Sports is probably the No. 1 way to create that kind of bond. It creates nostalgia.

It creates that desire to give money back to the school when you get those fundraising letters!

Exactly. And you know, I can even speak to my experience at Princeton when we won the national championship. That made the front page of our student newspaper. There were alums who were contacting us, congratulating us, people who weren’t even connected to track and field. It was a big, galvanizing, exciting moment. And we’re not a sport that people typically care about. We ran a distance medley relay in Arkansas! But that was a big deal, in a way that the debate time or the science competition club can’t be. So yeah, athletics brings a unique value.

Since graduating in 2013, you’ve worked in education and diversity and inclusion. That sounds pretty relevant to our discussion! What kind of work have you been doing in that?

I worked at Princeton for three years as the diversity inclusion coordinator within the school’s office of career services, developing programming for first generation, low-income students.

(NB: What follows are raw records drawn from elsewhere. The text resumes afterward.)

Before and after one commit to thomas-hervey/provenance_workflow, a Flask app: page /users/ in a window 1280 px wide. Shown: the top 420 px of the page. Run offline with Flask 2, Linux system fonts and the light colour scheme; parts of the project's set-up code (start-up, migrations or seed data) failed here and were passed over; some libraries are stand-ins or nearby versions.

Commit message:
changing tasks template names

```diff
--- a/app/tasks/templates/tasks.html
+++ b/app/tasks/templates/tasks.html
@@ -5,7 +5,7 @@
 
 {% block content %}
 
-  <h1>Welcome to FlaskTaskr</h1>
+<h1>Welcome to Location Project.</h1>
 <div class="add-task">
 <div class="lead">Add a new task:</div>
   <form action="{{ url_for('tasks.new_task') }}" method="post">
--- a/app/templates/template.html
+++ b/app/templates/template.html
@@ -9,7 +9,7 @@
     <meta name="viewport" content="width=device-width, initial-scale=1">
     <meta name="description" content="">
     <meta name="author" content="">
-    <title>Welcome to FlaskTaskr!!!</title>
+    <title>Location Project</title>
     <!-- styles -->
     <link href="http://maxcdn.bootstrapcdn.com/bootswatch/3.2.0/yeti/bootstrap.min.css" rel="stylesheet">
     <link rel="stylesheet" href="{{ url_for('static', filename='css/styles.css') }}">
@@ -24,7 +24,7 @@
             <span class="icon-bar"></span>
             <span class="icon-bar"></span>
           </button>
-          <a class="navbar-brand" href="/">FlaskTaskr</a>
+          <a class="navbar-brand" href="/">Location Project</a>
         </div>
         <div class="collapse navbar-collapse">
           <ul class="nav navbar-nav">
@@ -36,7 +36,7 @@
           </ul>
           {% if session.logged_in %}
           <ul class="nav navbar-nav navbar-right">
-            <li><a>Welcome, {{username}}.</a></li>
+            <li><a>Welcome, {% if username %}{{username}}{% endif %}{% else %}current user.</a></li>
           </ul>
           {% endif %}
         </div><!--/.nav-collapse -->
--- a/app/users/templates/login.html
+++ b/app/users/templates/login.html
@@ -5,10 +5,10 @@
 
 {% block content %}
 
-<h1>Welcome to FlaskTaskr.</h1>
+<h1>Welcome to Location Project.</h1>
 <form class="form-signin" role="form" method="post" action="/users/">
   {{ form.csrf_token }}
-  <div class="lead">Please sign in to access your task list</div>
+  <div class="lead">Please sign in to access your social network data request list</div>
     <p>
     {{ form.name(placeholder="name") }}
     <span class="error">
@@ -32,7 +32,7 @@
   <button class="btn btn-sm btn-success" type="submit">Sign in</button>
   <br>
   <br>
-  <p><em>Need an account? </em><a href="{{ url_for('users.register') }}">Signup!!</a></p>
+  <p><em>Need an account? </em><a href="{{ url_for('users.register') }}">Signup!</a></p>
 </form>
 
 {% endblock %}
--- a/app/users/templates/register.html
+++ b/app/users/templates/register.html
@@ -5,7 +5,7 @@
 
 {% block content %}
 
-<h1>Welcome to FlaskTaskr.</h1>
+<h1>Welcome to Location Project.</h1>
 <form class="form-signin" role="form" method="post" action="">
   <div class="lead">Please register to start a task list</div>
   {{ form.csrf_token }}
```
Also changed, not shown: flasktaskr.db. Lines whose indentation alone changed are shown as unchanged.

I actually created that position, which was pretty cool! I wrote a proposal to the university, because I was mad at the university for responding pretty poorly to some social unrest that was happening on campus at the time—

Seems like you get stuff done when you’re mad! Do you race angry?

<Laughs> Actually, my best races have been when I’m really calm.

Are you still running?

I've continued running since I've graduated. I've run at an elite level for the New York Athletic Club. I was planning to end my running career this year—but the pandemic hit, and I still want to go to the Olympic trials and have that experience. So I'm focusing on that. I’m also working with an athletic apparel brand on an effort to support track and field teams that have been cut. That’s been an exciting new development.

The pandemic gave me a moment to take a beat. And I decided that I wanted to start writing. I have a lot of ideas—but I've always been a bit tentative to express those ideas. Which is funny, because I express myself very vociferously in speaking to people, and also on my personal Facebook. But writing is a really vulnerable way of expressing yourself. Someone can go back and look at it and be like, ‘hmmm, his period is not in the right place.’

Welcome to my neurotic world!

I'm still thinking about what my next steps specifically will be. I never thought of writing as activism, and that my writing could crate a change. But I’ve been developing a voice and a platform. And one of the things I’ve taken away from what’s happened with Brown—one of the things I really want people to take away—is that we don’t necessarily understand or know the power of our own voices unless we use them. There are ways that we all can be active.